Here is why Clinton may smile.
Barack Obama was elected by a smaller margin than Ronald Reagan, George H.W. Bush or her husband.
Obama treated his election as if it were a landslide.
He took the olive branch and whacked Republicans on their heads with it. The feeling was mutual. After tying that one hand behind his back, President Obama tried to govern.
A new president gets one gimme from Congress. His was the $787 billion stimulus. Sure, all but a few Republicans voted against it, but this was his gimme.
The stimulus failed. Unemployment rose from 7.6 percent to 10.3 percent and is now stuck at 9.6 percent - numbers unseen in a quarter century.
Obama can blame George W. Bush until the cows come home, but the public's perception is otherwise, and in politics, perception is nine-tenths of the law.
The president then pursued Obamacare, just as Bill Clinton had pursued Hillarycare.
When the Congressional Budget Office pegged the cost at a trillion dollars in June 2009, a reasonable man would have stopped and reworked the plan.
But like the captain in the song, "Waist Deep in the Big Muddy," Obama pushed on.

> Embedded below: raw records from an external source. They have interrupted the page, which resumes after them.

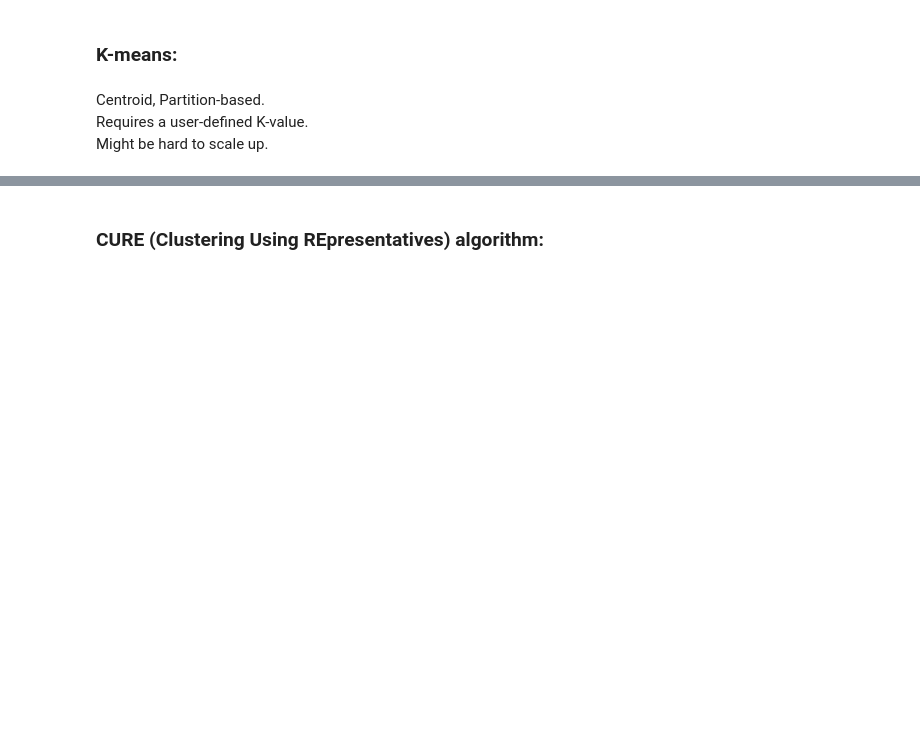
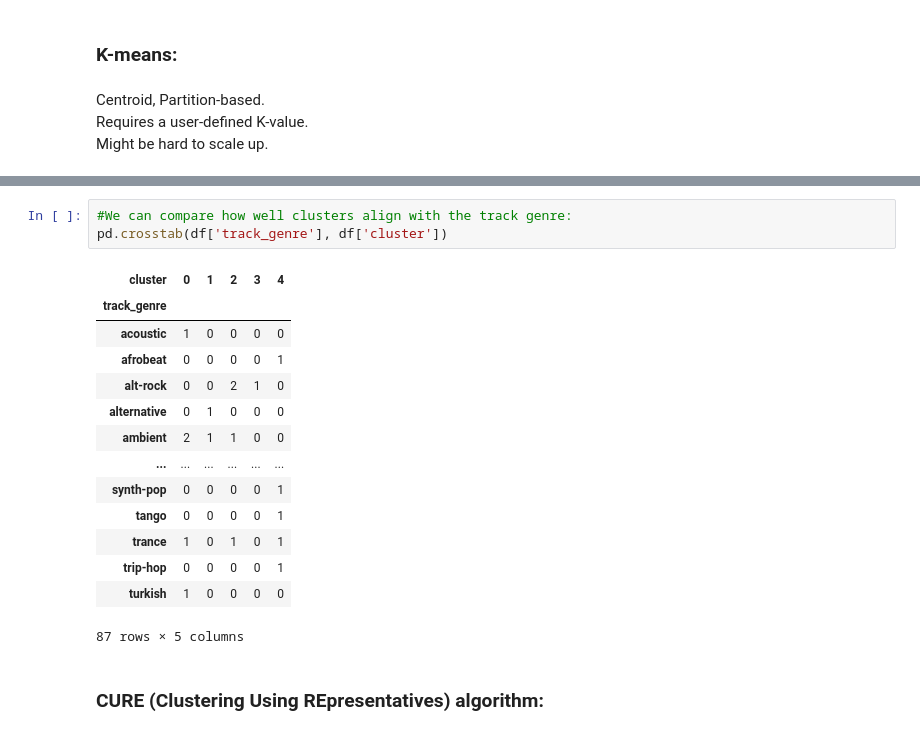
Before and after one commit to adamajane/computational-tools-for-data-science-02807-project, a Jupyter notebook: 3-recommendation-search/3.ipynb, the cells around one changed output, grey strips where cells are left out. Cells and saved outputs as stored; diff of their text form; blank space fills up the shorter version.

```diff
--- a/3-recommendation-search/3.ipynb
+++ b/3-recommendation-search/3.ipynb
@@ -26,3 +177,21 @@ Might be hard to scale up.
+# %%
+#We can compare how well clusters align with the track genre:
+pd.crosstab(df['track_genre'], df['cluster'])
+# %% [output]
+| cluster | 0 | 1 | 2 | 3 | 4 |
+| track_genre |  |  |  |  |  |
+| acoustic | 1 | 0 | 0 | 0 | 0 |
+| afrobeat | 0 | 0 | 0 | 0 | 1 |
+| alt-rock | 0 | 0 | 2 | 1 | 0 |
+| alternative | 0 | 1 | 0 | 0 | 0 |
+| ambient | 2 | 1 | 1 | 0 | 0 |
+| ... | ... | ... | ... | ... | ... |
+| synth-pop | 0 | 0 | 0 | 0 | 1 |
+| tango | 0 | 0 | 0 | 0 | 1 |
+| trance | 1 | 0 | 1 | 0 | 1 |
+| trip-hop | 0 | 0 | 0 | 0 | 1 |
+| turkish | 1 | 0 | 0 | 0 | 0 |
+87 rows × 5 columns
 # %% [markdown]
 ### **CURE (Clustering Using REpresentatives) algorithm:**
 # %% [markdown]
```
Also changed, not shown: parts of 8 cells of this notebook.
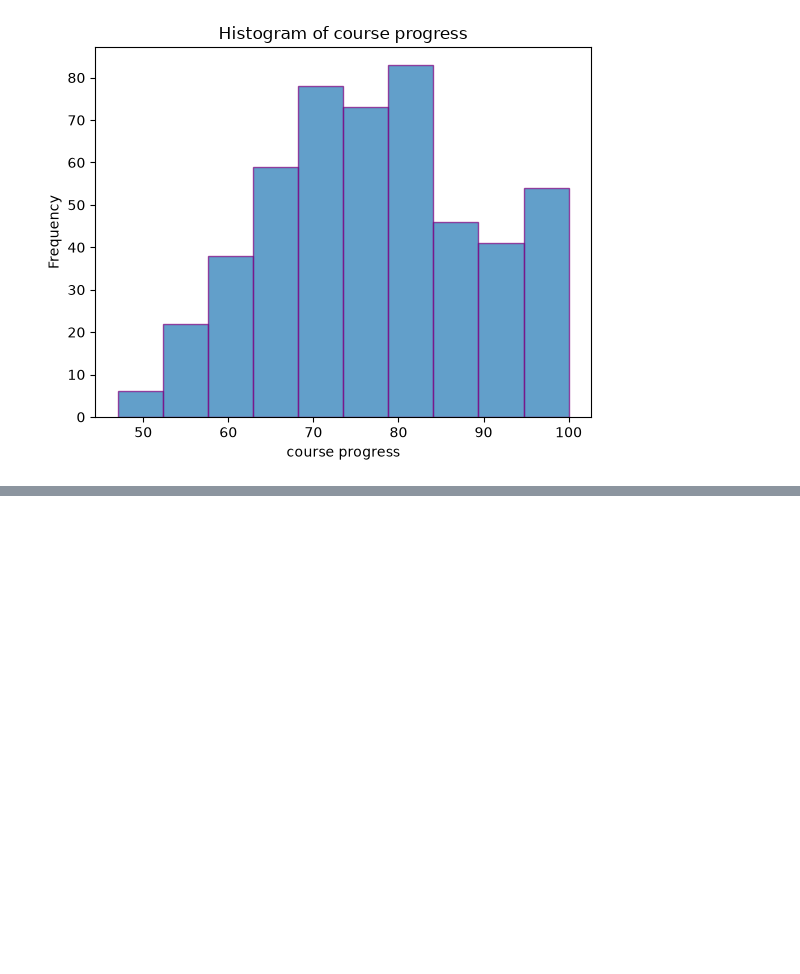
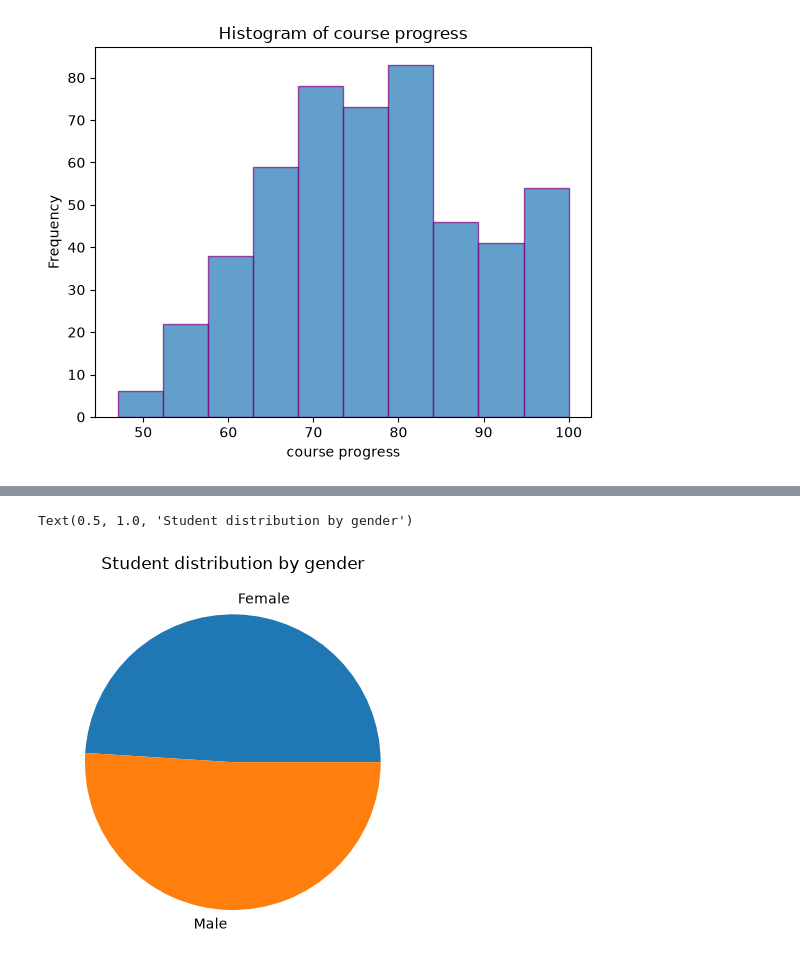
Before and after one commit to anuj7pradhan/PythonAI, a Jupyter notebook: Week 4/Assignment/assignment4.ipynb, the cells around one changed output, grey strips where cells are left out. Saved outputs shown, nothing was run; the diff lists cells and outputs as text; code cells hidden in the pictures; blank space fills up the shorter version.

```diff
--- a/Week 4/Assignment/assignment4.ipynb
+++ b/Week 4/Assignment/assignment4.ipynb
@@ -352,0 +396,11 @@ Text(0, 0.5, 'Frequency')
+# %%
+# Student distribution by gender
+# print(df["Gender"])
+gender = df.groupby("Gender")["Gender"].count()
+gender.index
+gender.values
+plt.pie(gender.values,labels= gender.index)
+plt.title("Student distribution by gender")
+# %% [output]
+Text(0.5, 1.0, 'Student distribution by gender')
+[figure, added]
```
Also changed, not shown: parts of 12 cells of this notebook, 21 other files.
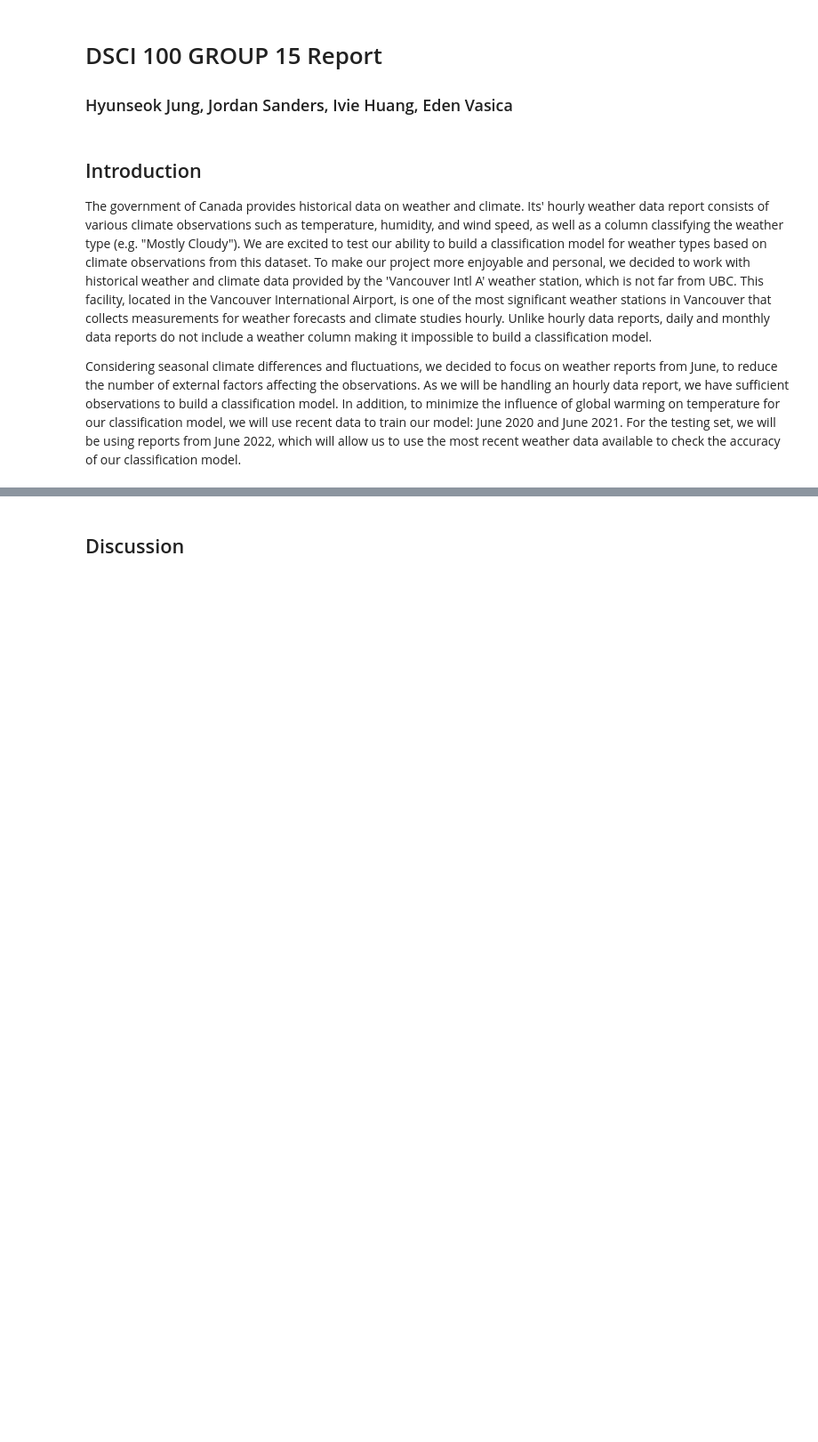
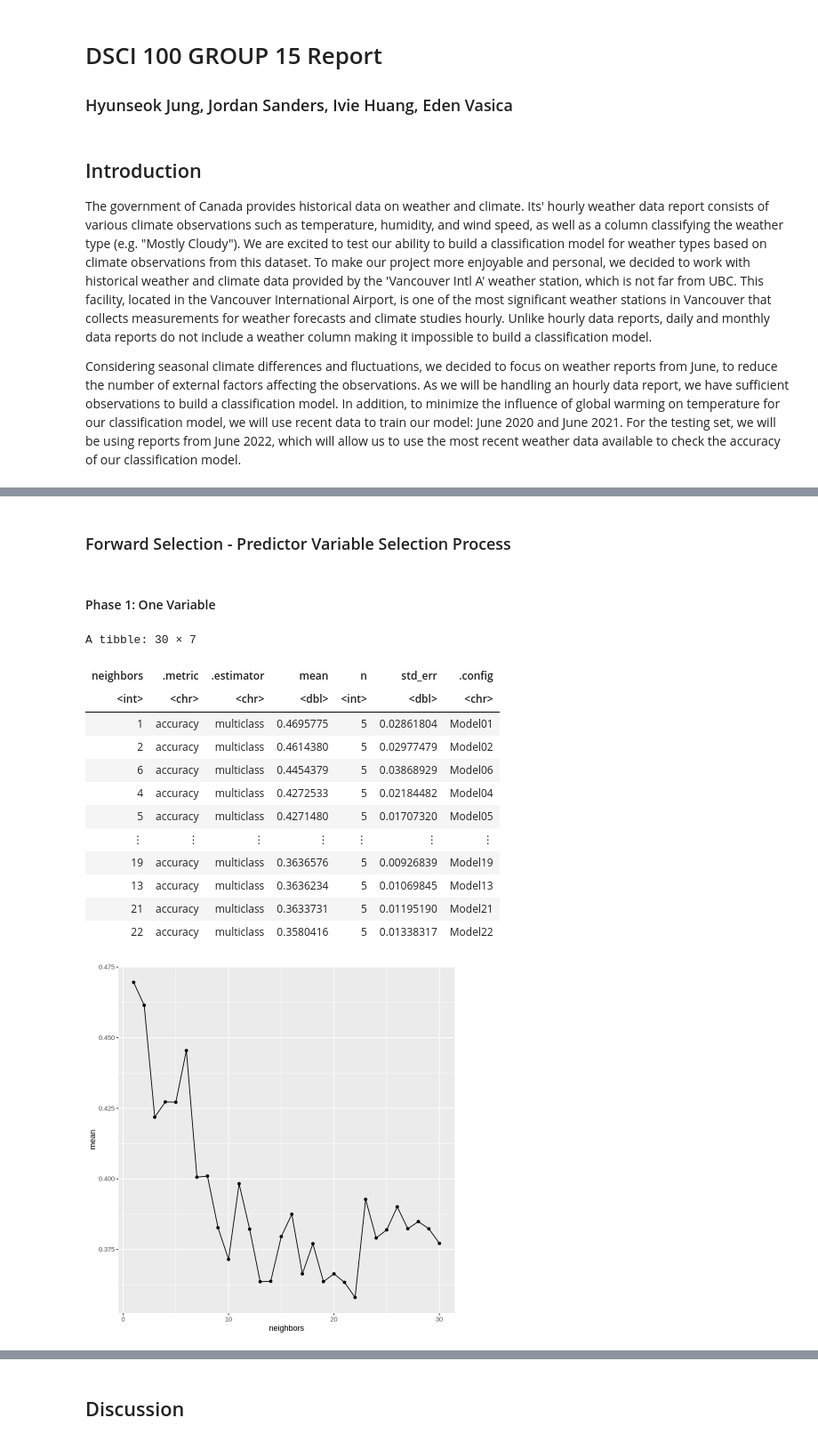
Before and after one commit to hyunseokjg/DSCI100-Group15-Project, a Jupyter notebook: Final_Report.ipynb, the cells around one changed output, grey strips where cells are left out. Shown at 89% size. Cells and saved outputs as stored; diff of their text form; code cells hidden in the pictures; blank space fills up the shorter version.

Commit message:
Added model to file

```diff
--- a/Final_Report.ipynb
+++ b/Final_Report.ipynb
@@ -12,0 +104,13 @@ Considering seasonal climate differences and fluctuations, we decided to focus o
+# %%
+#now because we can see our classes are unbalanced, we want to balance our classes using scale_upsample
+ups_recipe <- recipe(Weather ~ ., data = weather_train) %>%
+    step_upsample(Weather, over_ratio = 1, skip = FALSE) %>%
+    prep()
+
+#now we create our new data set with balanced classes
+upsampled_weather <- bake(ups_recipe, weather_train)
+
+#now we check weather our classes have been properly balanced
+upsampled_weather %>% group_by(Weather) %>%
+    summarize(n = n()) %>%
+    mutate(percent = 100*n/number_rows)
@@ -12,0 +132,50 @@ Considering seasonal climate differences and fluctuations, we decided to focus o
+# %%
+#now we will create the functions we will use many times later in forward selection and our final model.
+weather_knn <- nearest_neighbor(weight_func = "rectangular", neighbors = tune()) %>%
+    set_engine("kknn") %>%
+    set_mode("classification")
+
+weather_vfold <- vfold_cv(weather_train, v = 5, strata = Weather)
+
+k_grid <- tibble(neighbors = 1:30)
+# %% [markdown]
+### Forward Selection - Predictor Variable Selection Process
+# %% [markdown]
+#### Phase 1: One Variable
+# %%
+# Model 1.1 - Temperature
+temp_recipe <- recipe(Weather ~ Temp, data = upsampled_weather) %>%
+    step_center(all_predictors()) %>%
+    step_scale(all_predictors())
+
+temp_fit <- workflow() %>%
+    add_recipe(temp_recipe) %>%
+    add_model(weather_knn) %>%
+    tune_grid(resamples = weather_vfold, grid = k_grid) %>%
+    collect_metrics()
+
+temp_accuracy <- temp_fit %>%
+    filter(.metric == "accuracy") %>%
+    arrange(-mean)
+temp_accuracy
+
+temp_accuracy_plot <- temp_accuracy %>%
+    ggplot(aes(x = neighbors, y = mean)) +
+    geom_point() +
+    geom_line()
+temp_accuracy_plot
+# %% [output]
+A tibble: 30 × 7
+| neighbors | .metric | .estimator | mean | n | std_err | .config |
+| <int> | <chr> | <chr> | <dbl> | <int> | <dbl> | <chr> |
+| 1 | accuracy | multiclass | 0.4695775 | 5 | 0.02861804 | Model01 |
+| 2 | accuracy | multiclass | 0.4614380 | 5 | 0.02977479 | Model02 |
+| 6 | accuracy | multiclass | 0.4454379 | 5 | 0.03868929 | Model06 |
+| 4 | accuracy | multiclass | 0.4272533 | 5 | 0.02184482 | Model04 |
+| 5 | accuracy | multiclass | 0.4271480 | 5 | 0.01707320 | Model05 |
+| ⋮ | ⋮ | ⋮ | ⋮ | ⋮ | ⋮ | ⋮ |
+| 19 | accuracy | multiclass | 0.3636576 | 5 | 0.00926839 | Model19 |
+| 13 | accuracy | multiclass | 0.3636234 | 5 | 0.01069845 | Model13 |
+| 21 | accuracy | multiclass | 0.3633731 | 5 | 0.01195190 | Model21 |
+| 22 | accuracy | multiclass | 0.3580416 | 5 | 0.01338317 | Model22 |
+[figure, added]
```
Also changed, not shown: parts of 34 cells of this notebook.
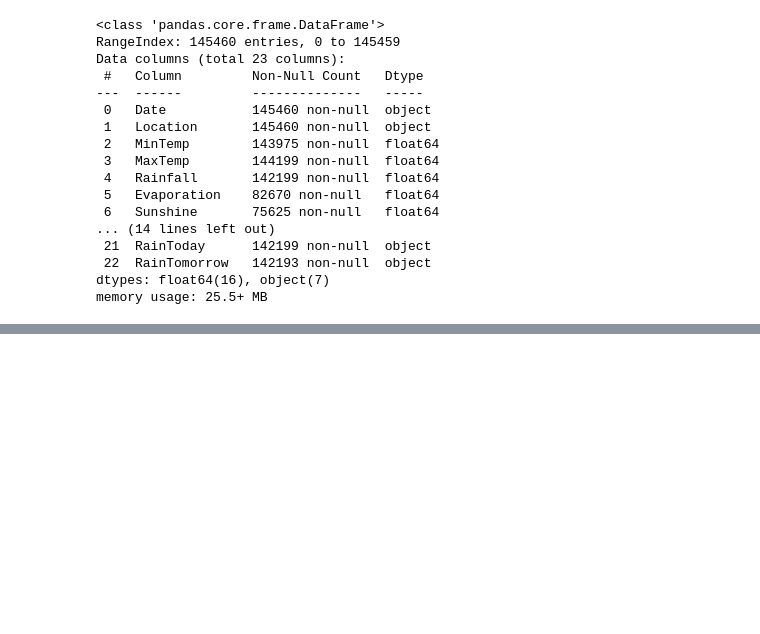
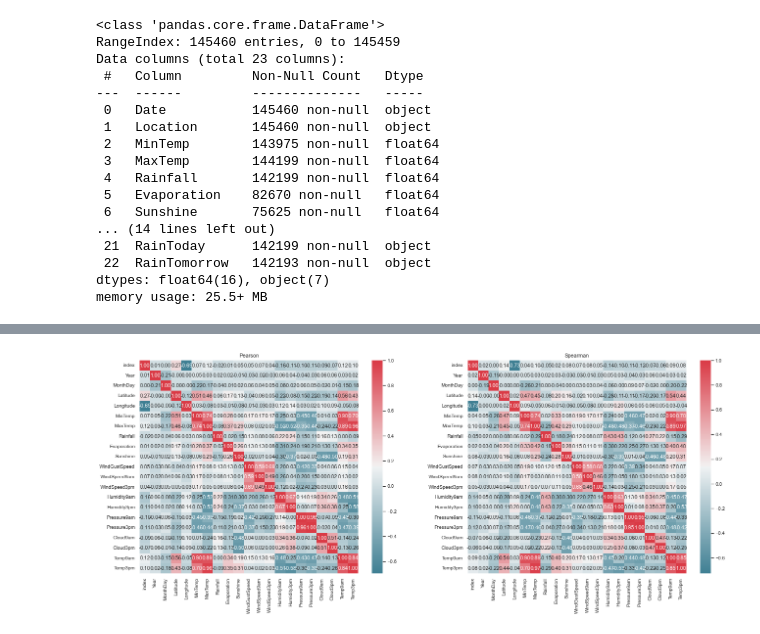
Before and after one commit to ezeguins/analisis_datos_TP, a Jupyter notebook: ColumnsStudy_oks.ipynb, the cells around one changed output, grey strips where cells are left out. Cells and saved outputs as stored; diff of their text form; code cells hidden in the pictures; blank space fills up the shorter version.

```diff
--- a/ColumnsStudy_oks.ipynb
+++ b/ColumnsStudy_oks.ipynb
@@ -310,0 +411,14 @@ ValueError: Input contains NaN, infinity or a value too large for dtype('float64
+# %%
+fig, axes = plt.subplots(1,2,figsize=(22,8))
+
+r = X_train_imp_num.corr(method='pearson')
+axes[0].set_title("Pearson")
+sns.heatmap(r, cmap=sns.diverging_palette(220,10,as_cmap=True),annot=True,fmt=".2f",ax=axes[0])
+sns.set(font_scale=0.9)
+
+rho = X_train_imp_num.corr(method='spearman')
+axes[1].set_title("Spearman")
+sns.heatmap(rho, cmap=sns.diverging_palette(220,10,as_cmap=True),annot=True,fmt=".2f")
+sns.set(font_scale=0.9)
+# %% [output]
+[figure, added]
```
Also changed, not shown: parts of 42 cells of this notebook, 1 other file.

When his press conference in July 2009 so bored reporters that the big news was that the Cambridge police "acted stupidly," a wise man would have perhaps moved on to cap-and-trade or some other proposal.
When congressional town-hall meetings in August 2009 erupted into real town-hall meetings where people asked tough questions of their public servants, a savvy man would have backed down.
But the big event came on Jan. 19, 2010, when Massachusetts voters considered the revered Ted Kennedy's lifelong support of federalizing health care - and elected Republican Scott Brown to finish the term.